King’s Joy 2 Wudaoying Hutong Lama Temple Dongcheng District Tel 8404 9191
京兆尹 东城区 雍和宫 五道营胡同2号
Yuan Mei, a Qing dynasty poet who had sharp tongue for both eating and writing, would have been thrilled had he had a chance to dine at King’s Joy 京兆尹. He no doubt would have admired how each dish was prepared with passion and utmost attention to the smallest details.
The opening of King’s Joy, arguably Beijing’s best vegetarian restaurant, couldn’t have come at a better time, as we suffer falling quality in Chinese cuisine and a rash of never-ending food scandals that keep making headlines.

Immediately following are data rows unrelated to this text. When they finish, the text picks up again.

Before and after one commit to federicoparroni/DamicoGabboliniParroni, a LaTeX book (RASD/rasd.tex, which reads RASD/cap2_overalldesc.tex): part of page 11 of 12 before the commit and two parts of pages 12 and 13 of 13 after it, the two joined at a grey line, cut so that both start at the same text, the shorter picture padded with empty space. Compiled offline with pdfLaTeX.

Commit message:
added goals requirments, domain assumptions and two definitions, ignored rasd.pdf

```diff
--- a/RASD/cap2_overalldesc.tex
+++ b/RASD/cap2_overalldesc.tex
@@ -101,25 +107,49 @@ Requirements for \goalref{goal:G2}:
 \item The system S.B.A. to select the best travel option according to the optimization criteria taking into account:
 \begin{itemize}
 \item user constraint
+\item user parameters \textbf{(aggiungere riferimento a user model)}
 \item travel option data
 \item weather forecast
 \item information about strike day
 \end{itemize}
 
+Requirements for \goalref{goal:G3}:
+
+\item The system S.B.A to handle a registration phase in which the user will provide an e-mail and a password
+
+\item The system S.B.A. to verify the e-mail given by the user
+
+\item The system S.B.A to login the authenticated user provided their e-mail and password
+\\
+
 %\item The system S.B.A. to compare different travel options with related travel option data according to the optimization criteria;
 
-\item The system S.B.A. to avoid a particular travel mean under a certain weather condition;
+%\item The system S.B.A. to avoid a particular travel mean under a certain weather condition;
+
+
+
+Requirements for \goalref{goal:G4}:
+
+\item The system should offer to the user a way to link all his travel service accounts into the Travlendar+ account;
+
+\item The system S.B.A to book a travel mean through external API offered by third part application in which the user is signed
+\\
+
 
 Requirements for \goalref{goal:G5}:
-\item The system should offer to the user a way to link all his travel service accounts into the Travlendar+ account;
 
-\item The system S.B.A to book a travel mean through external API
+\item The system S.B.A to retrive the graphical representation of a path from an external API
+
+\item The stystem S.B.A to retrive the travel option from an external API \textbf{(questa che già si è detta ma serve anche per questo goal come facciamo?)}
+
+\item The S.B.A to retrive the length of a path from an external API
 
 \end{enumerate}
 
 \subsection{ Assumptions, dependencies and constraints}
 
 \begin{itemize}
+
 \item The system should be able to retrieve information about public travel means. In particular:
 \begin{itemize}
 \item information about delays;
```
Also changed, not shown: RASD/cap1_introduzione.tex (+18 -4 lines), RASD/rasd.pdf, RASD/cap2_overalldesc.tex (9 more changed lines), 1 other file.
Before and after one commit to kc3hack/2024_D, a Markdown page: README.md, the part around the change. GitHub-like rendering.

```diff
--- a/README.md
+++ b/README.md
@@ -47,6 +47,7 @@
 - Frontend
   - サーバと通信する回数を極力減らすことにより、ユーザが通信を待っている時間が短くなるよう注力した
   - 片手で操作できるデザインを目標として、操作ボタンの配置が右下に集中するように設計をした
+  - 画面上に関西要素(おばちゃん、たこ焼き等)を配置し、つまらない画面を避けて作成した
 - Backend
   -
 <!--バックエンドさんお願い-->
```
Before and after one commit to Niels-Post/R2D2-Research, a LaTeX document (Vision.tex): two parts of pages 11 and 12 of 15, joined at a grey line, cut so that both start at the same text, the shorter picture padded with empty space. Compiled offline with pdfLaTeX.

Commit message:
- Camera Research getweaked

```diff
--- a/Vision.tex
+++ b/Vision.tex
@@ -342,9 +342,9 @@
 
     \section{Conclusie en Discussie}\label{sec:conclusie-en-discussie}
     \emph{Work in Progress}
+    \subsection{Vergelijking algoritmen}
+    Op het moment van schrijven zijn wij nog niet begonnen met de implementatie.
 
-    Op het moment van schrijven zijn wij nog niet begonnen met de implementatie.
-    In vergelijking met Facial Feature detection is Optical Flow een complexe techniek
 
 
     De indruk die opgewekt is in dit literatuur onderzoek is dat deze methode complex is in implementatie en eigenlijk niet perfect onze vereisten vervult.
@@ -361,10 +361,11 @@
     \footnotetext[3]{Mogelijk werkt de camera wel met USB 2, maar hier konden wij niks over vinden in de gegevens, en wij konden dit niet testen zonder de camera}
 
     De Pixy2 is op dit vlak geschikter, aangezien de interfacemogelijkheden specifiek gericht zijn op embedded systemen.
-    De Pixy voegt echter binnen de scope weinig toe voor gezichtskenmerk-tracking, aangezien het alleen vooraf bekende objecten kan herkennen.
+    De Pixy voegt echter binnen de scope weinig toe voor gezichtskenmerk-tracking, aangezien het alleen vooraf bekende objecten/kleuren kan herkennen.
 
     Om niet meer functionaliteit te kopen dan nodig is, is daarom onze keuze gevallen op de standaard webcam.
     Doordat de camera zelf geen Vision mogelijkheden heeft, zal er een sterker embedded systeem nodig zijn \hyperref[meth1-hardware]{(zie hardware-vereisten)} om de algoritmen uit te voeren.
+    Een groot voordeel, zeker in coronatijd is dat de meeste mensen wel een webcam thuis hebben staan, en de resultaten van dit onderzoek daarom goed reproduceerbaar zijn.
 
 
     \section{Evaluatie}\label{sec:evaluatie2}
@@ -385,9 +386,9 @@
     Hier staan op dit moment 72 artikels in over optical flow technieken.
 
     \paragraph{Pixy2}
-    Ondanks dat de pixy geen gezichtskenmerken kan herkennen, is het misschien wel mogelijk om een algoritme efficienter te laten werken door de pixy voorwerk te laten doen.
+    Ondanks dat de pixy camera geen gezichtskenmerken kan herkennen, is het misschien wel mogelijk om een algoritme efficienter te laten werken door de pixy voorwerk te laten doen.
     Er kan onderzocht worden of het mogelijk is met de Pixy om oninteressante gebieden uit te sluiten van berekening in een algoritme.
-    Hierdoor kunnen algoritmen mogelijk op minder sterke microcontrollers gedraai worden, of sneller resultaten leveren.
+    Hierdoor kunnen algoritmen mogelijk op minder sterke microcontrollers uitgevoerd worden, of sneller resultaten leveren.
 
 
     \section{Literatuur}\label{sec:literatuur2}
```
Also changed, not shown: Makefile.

King’s Joy offers vegetarian food, but not the restrictive monastic style, where leeks, onions, garlic, chives and other pungent ingredients are prohibited. Hence, the flavor and fragrance here are bursting and not impeded.
The focus here is on health and preservation of the environment. Many of the vegetables come from nearby cooperating organic farms or from far-away Yunnan.
And the restaurant is in very capable hands. Owner David Yin has a degree in nutrition from Fujen University in Taipei. We also learned that the chef of King Joy’s kitchen was a disciple from the Donglin Monastery, on Lushan, in Jiangxi Province , who was encouraged by his master to promote vegetarian eating outside of the monastery. “The life of an animal is equal to a human life,” his master once told him.
The dishes we try are phenomenally superb: organically tasty and flavorful and without trying to make the food look like fake meat. Every dish is creatively made. I am most impressed with the herbal soup using shouwu 首乌, tuber of multi-flower knotweed paired with walnut, cubes of bean curd, and Chinese yam in a subtle mushroom-based broth. This is the best soup I’ve ever tasted.
Another amazing dish is the fresh Gorgon fruit, indigenous to Jiangsu Province, which is stir-fried with asparagus. The pearly Gorgon fruit has a wonderful texture; it’s slightly chewy, somewhat akin to glutinous rice, yet lovely light. Gorgon fruit is dubbed water ginseng because it is an aquatic herbaceous.
Sautéed Matsutake Mushroom Celtis Leaf 松茸朴叶烧 is artistically presented, with a large celtis leave serving as a "plate" sitting on a candle-lit mini-pot, which keeps the dish warm. Gingko nuts and slivers of red chillies and seaweed are carefully laid on the surface of the dish.
King’s Joy also excels in making wonderful traditional desserts. “Donkey rolling on the ground” is the signature sweet of Old Peking. This is red bean paste rolled in glutinous rice cake, which resembles a jelly roll, and dusted with grounded soya bean flour which gives it the look of a donkey that has rolled in the dust on the ground. The fragrant of the roasted soya bean flour giving this snack a unique taste. No other place I know of in Beijing makes “donkey rolling on the ground” nearly as good as King’s Joy. Here, the rice cake is served with homemade sweet-scented osmanthus-jujube-brown sugar syrup.
The wine and beverage list are also extensive, and includes healthy beverages made with soya beans, oatmeal, peanuts, and fruits. The Oatmeal Nut-Melange Soy Beverage 麦片坚果豆浆 is particularly delicious, a hot drink that has a nutty cocoa flavor.
Adding to the attraction of the food is the magnificent design of the restaurant, which is the work of Zhang Yonghe, one of China’s most famous architects. The restaurant, possibly the most beautiful one in Beijing, is built in a simple courtyard style with a small outdoor dining area in the rectangle. One private room faces a clump of rich green bamboo, while another has a view of a pomegranate tree. A mist floats up from the sides of the ground, which combined with the scent of incense wafting over the walls of the Lama Temple just across the street, gives the restaurant a mysterious but alluring feel.
Quality like this comes at a price, however. The lowest-priced set meal, which is served in the private dining rooms, runs Rmb 699 per person for a 10-course meal. If you want something simpler, choose a table in one of the open areas or in the Zen-like courtyard, where you can order à la carte from the menu.